Banned Books

Credit: Bernice  Yu/ Credit: Bernice Yu/

We need to be more accepting of those who “turn the world to glass.” Like Ralph Waldo Emerson says in his essay, “The Poet,” the ideal individual in society is unconventional and deviates from the norm in order to expose society to the realities of the world. However, people like these, including the authors of many controversial yet important texts, are people we often need but do not want in our lives, so we try to silence their voices and society’s access to their bold claims.

Last Sunday, Sept. 24, marked the beginning of the 35th celebration of Banned Books Week. Started in 1982 by Judith Krug, a past employee of the American Library Association (ALA) and former director of ALA’s Office of Intellectual Freedom (OIF), the goal of the week is to bring awareness to the books that are challenged or banned in public libraries in America.

But books aren’t banned anymore, right? Many people probably assume this to be true, especially living in the United States, a country so proud of its Constitution and the freedoms declared under the First Amendment. However, if anything, book challenging and banning are becoming more prevalent and problematic.

Challenges, filed by people trying to prohibit books and other materials in their libraries or mandatory school curricula, mostly stem from concerns including “sexually explicit” content, “offensive language,” age inappropriateness, LGBTQ representation, and “religious viewpoints,” according to studies conducted by the OIF on reported book challenges. Of the hundreds of challenges filed and reported in 2016, more than half of the materials that were challenged were actually banned and removed from those particular libraries’ circulation. According to OIF data, bans previously were only implemented, on average, for 10 percent of total yearly challenges. The book bannings of 2016 are a concerning escalation from the norm.

With arguments about how society is becoming too “politically correct,” free speech and censorship have been the focal point of many discussions. People are worried about their ideas being suppressed in favor of more diverse and inclusive perspectives, yet fail to realize that they themselves often treat opposing people in the same way. In fact, the OIF reported that, “of the 2015 Top Ten Most Frequently Challenged Books, nine of them contained diverse content... includ[ing] content by or about people of color, LGBTQ people and/or people with disabilities.”

In the divided and polarized society we live in, we must learn to recognize our differences and the rights granted to us under the First Amendment.

While people may have conflicting viewpoints, none really have the right to silence others’ voices or restrict access to materials just because they clash with their values or beliefs. This year, Banned Books Week’s theme was appropriately named “Our Right to Read,” and encouraged people to express their opposing views on problematic literature, instead of immediately pushing to ban.

Most, if not all, of the concerns leading to book challenges are subjective, merely a matter of differing opinions. Everyone should be able to freely choose to read as they please and not restrict others’ access to education and broader perspectives.

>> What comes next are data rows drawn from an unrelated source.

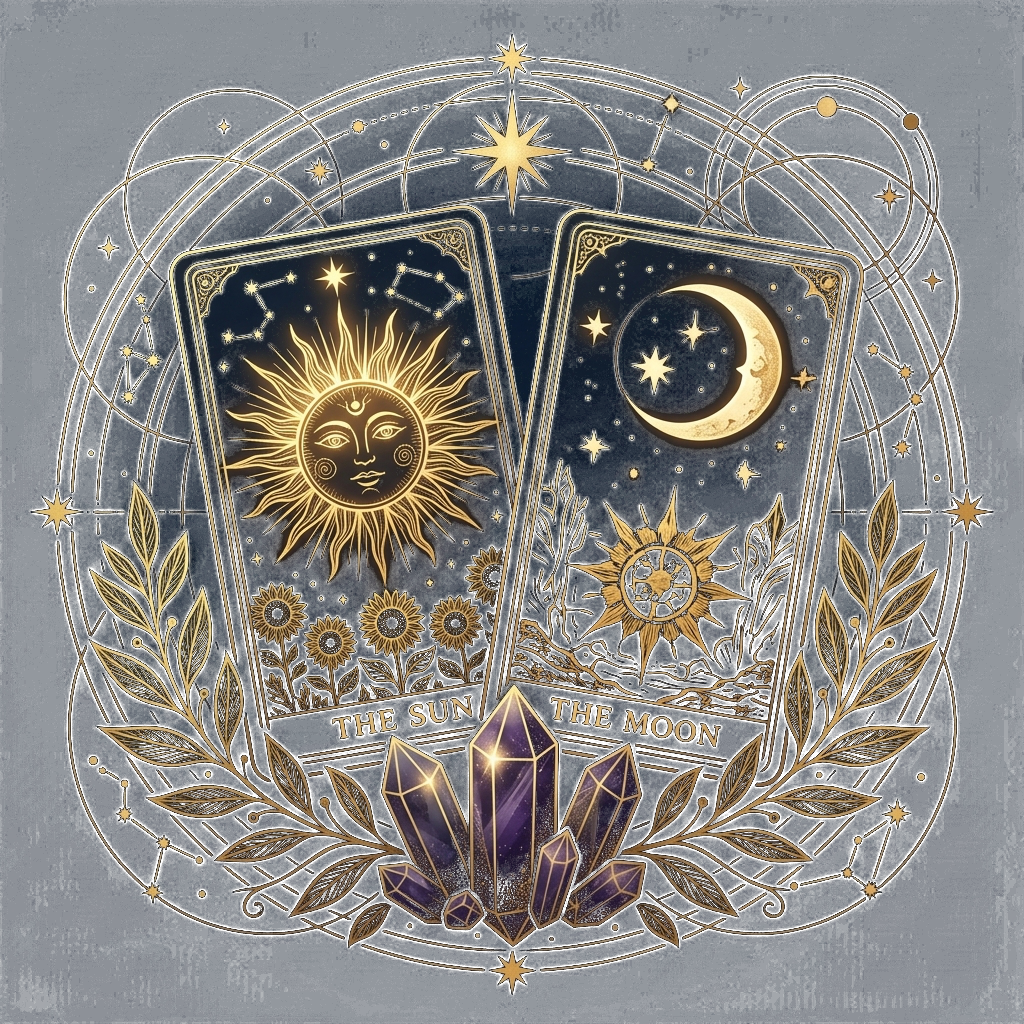
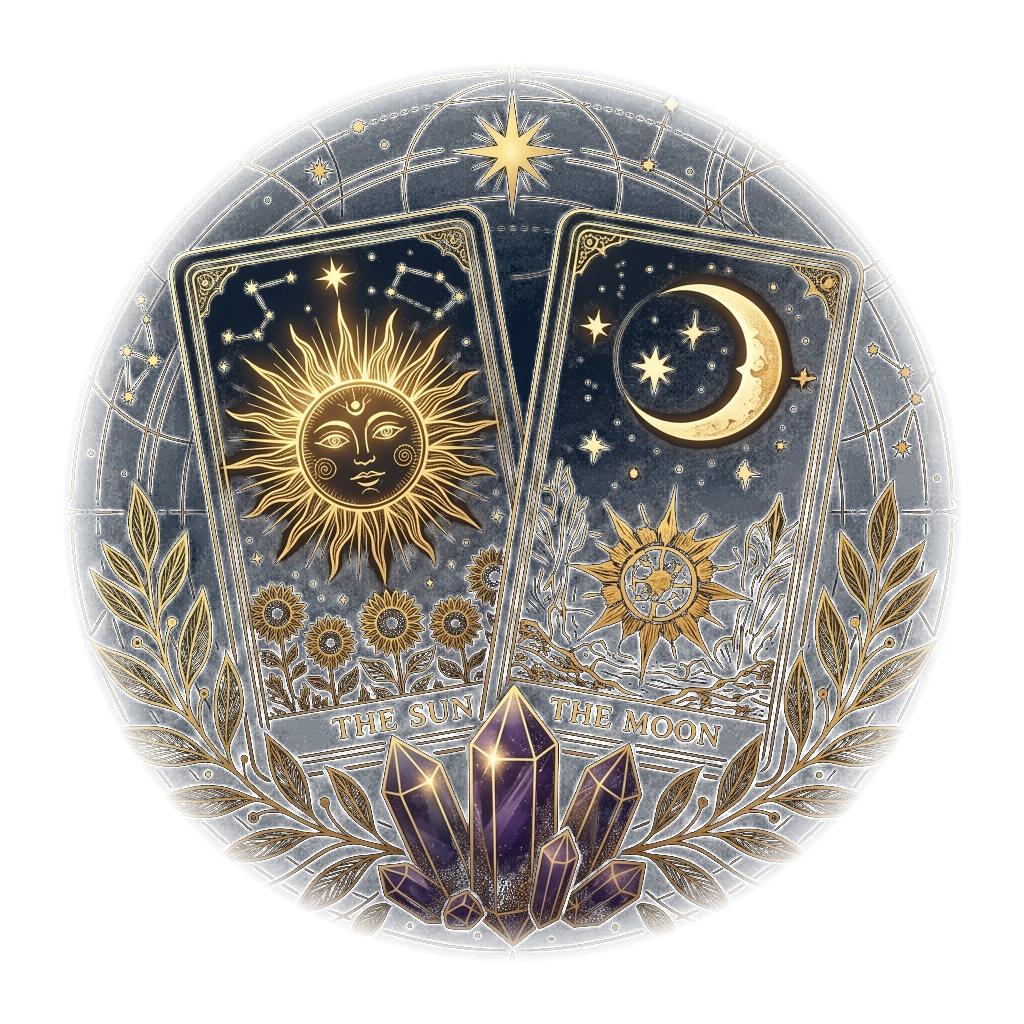
fix(hero): remove overlapping dashed circle and clean alpha feathering on hero artwork

diff --git a/apps/web/src/components/sections/home/HeroArtwork.tsx b/apps/web/src/components/sections/home/HeroArtwork.tsx
@@ -5,11 +5,8 @@ import Image from "next/image";
 export default function HeroArtwork() {
   return (
     <div className="relative mx-auto flex w-full max-w-[340px] sm:max-w-[460px] lg:max-w-[530px] items-center justify-center select-none">
-      {/* Ambient Pulsing Celestial Glow */}
-      <div className="absolute -inset-8 rounded-full blur-3xl pointer-events-none bg-[#C59758]/20 dark:bg-[#D5AE63]/25 animate-pulse-glow transition-colors duration-500" />
-
-      {/* Rotating Sacred Constellation Ring */}
-      <div className="absolute -inset-6 rounded-full border border-dashed border-[#C59758]/30 dark:border-[#D5AE63]/30 animate-rotate-slow pointer-events-none" />
+      {/* Ambient Soft Gold Halo */}
+      <div className="absolute inset-4 rounded-full blur-3xl pointer-events-none bg-[#C59758]/20 dark:bg-[#D5AE63]/20 animate-pulse-glow transition-colors duration-500" />
 
       {/* Generated Artwork Container with organic floating motion */}
       <div className="relative w-full transition-all duration-300 animate-float-slow">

Several years ago, the Library of Congress created an exhibit entitled, Books that Shaped America. Among the 100 titles included on the list, 30 of them have been challenged or banned. Truthfully, this makes a lot of sense. The most influential works are typically the most controversial — they make such a big impact because they leave us reeling from their words and the messages within. They open our eyes to new perspectives and make transparent the bitter truth of our reality (or the harsh realities of the past), which we try so desperately to ignore or forget.

Restricting books is not the solution. Facing conflict and dissent is easier said than done, but it’s the only way society will ever come close to being where it should be. Because even if we have differing views and our ideal societies don’t seem to align, we all essentially want the same things: respect and acknowledgement. Whenever we shut others down, nobody wins — resentment only grows, and the chasm between each side widens.

As Banned Books Week comes to a close, we must remember that although officially over, the celebration doesn’t have to stop. We should
continue to carry out the values that the week has taught us and become well-informed, vocal members of society. Rather than shutting each other down and shying away from dissonant opinions, we must strive to educate ourselves through literature and conversation.